1) All Things Considered: The afternoon drive-time news show ATC was NPR’s first news program, debuting on May 3, 1971, just two weeks after the network’s first broadcast. Hosted by reporter and foreign affairs correspondent Robert Conley, that first show focused on an anti-Vietnam War March on Washington, making clear that ATC would engage with the most immediate and controversial news topics. Over the 50 years since, ATC has continued to do so, modeling a multi-layered approach to presenting such topics that strives less for the myth of pure objectivity (since news coverage always involves choices and emphases) but rather for a genuine sense of balance, featuring distinct voices and perspectives on these unfolding stories that do justice to the program’s name.
2) Car Talk: As public radio continued to grow, countless local stations sprung up, with one of the flashship such stations Boston’s WBUR. Along with news coverage, such stations featured other local programming, and an early favorite on WBUR was the automotive and humor show Car Talk, which debuted in 1977 featuring Cambridge brothers and mechanics Tom and Ray Magliozzi (or “Click and Clack,” their radio personas). By 1986 the show had become so popular that NPR picked it up for the national network, and it would remain a weekly fixture through 2012 when the brothers finally ended the program (with reruns continuing to be broadcast nationally through 2017). Car Talk illustrated not just NPR’s extension into more specialized topics, but also and especially the evolution of programming to include other genres and tones (including humor), all of which gave the network far more staying power and cultural influence than would have been possible with straight news reporting.
3) Code Switch: In April 2013, NPR debuted Code Switch, an online blog that contributed stories to a number of NPR programs; three years later, the Code Switch podcast was launched to cover its own stories in more depth (both that first blog post and first podcast episode were spearheaded by journalist Gene Demby). Just about every detail of that sentence reveals how NPR has continued to evolve in the 21st century, and how new media and forms have helped the network extend, deepen, and even challenge its longstanding work and goals. I would particularly emphasize that said evolution, growth, and challenge has been not just through new genres such as blogs and podcasts (although duh), but also and even more importantly the inclusion of the more genuinely multi-cultural voices and perspectives that shows like Code Switch have featured and amplified. If NPR is to remain relevant in the 2020s (and I very much hope it will), more and more programs like Code Switch will have to be part of the mix.
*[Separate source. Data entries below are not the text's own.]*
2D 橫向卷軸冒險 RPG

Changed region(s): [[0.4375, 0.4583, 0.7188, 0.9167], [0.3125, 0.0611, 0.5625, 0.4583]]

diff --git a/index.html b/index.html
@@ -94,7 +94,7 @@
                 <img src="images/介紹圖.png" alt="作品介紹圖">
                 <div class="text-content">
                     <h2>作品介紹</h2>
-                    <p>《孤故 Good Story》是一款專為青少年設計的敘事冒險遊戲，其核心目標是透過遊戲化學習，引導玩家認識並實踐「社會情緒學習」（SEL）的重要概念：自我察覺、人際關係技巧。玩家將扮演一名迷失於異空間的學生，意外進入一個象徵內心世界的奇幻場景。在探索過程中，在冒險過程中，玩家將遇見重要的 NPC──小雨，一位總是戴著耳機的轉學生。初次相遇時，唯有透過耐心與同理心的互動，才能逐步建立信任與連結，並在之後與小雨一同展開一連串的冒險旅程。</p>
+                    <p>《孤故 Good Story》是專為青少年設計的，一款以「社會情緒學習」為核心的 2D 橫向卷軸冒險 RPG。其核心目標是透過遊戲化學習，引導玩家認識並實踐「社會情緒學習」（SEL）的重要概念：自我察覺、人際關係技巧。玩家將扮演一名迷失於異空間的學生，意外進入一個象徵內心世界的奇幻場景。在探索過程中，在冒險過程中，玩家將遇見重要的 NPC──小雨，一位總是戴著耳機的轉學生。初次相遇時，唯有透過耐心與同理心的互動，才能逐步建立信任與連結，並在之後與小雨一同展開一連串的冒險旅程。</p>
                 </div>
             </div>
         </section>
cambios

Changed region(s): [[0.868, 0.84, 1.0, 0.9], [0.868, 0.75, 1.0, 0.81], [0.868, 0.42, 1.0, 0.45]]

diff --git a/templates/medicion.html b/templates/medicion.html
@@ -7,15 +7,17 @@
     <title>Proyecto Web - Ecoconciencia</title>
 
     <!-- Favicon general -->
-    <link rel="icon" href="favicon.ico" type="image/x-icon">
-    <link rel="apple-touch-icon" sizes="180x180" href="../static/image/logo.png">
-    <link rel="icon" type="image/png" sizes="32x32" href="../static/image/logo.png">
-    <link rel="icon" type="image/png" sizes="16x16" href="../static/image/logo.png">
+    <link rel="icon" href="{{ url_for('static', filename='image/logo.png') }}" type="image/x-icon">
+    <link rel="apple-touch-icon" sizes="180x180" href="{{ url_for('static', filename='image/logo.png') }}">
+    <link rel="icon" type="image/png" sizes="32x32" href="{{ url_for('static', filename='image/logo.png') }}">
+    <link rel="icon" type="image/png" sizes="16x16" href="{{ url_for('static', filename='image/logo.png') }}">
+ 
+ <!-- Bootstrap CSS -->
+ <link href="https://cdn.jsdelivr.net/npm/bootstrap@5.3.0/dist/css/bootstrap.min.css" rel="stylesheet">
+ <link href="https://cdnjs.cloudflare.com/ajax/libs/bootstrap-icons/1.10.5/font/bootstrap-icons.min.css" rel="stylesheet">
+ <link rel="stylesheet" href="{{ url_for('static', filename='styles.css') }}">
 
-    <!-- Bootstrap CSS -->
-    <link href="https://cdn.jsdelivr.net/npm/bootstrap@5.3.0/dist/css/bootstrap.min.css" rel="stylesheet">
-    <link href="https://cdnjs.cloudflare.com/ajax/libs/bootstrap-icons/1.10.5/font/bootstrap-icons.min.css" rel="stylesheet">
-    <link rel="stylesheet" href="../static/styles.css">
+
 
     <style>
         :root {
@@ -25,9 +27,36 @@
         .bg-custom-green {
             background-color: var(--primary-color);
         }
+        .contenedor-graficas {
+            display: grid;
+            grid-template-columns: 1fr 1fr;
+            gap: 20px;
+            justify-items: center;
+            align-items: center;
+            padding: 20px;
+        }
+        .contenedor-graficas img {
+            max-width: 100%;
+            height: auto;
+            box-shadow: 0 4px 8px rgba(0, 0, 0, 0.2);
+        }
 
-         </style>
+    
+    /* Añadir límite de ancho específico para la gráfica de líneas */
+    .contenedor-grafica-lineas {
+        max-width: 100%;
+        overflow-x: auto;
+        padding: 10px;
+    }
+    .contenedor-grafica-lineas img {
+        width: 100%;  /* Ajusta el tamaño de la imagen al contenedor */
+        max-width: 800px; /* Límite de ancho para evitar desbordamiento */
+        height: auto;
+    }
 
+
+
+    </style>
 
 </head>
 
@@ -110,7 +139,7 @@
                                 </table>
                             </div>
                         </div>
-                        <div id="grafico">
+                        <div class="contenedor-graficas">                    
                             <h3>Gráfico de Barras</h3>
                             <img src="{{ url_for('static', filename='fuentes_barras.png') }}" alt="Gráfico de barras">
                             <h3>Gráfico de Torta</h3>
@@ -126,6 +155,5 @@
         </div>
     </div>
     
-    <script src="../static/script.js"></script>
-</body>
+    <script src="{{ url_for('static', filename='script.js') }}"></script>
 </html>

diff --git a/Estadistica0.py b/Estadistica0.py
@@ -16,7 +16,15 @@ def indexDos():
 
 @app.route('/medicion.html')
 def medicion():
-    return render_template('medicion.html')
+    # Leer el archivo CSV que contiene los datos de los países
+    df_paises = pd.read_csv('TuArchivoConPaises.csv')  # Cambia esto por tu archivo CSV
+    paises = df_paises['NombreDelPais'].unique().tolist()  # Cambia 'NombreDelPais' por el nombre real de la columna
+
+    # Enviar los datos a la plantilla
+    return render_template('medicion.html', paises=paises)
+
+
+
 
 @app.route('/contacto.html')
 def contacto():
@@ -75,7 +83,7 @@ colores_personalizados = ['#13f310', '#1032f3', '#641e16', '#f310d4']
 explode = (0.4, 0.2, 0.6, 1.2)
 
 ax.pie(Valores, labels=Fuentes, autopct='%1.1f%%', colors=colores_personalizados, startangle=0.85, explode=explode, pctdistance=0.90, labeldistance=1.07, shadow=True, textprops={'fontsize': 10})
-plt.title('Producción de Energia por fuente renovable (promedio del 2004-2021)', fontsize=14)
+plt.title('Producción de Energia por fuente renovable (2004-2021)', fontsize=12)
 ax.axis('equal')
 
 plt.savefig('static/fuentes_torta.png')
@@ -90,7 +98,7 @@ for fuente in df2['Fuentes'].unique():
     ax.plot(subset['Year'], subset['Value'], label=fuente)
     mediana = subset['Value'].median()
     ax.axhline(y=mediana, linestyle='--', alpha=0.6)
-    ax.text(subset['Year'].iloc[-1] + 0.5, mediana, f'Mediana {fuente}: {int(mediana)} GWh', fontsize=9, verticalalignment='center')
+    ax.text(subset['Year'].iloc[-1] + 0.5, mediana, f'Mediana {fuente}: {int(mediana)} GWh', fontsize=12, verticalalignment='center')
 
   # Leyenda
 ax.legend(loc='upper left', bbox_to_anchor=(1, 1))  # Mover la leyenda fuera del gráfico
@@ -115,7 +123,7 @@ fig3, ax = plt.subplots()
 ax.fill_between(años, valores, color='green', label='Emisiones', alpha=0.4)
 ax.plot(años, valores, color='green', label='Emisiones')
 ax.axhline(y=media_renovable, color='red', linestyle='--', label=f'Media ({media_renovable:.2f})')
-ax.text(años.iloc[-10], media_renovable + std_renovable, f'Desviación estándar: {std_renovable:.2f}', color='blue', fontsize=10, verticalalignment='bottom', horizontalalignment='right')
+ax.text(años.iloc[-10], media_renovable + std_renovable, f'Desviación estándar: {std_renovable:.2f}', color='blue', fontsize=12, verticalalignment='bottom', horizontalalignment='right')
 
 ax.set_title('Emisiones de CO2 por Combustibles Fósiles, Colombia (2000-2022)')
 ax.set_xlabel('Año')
Next RadioStudying tomorrow,
PS. What do you think? Other radio histories or stories you’d share?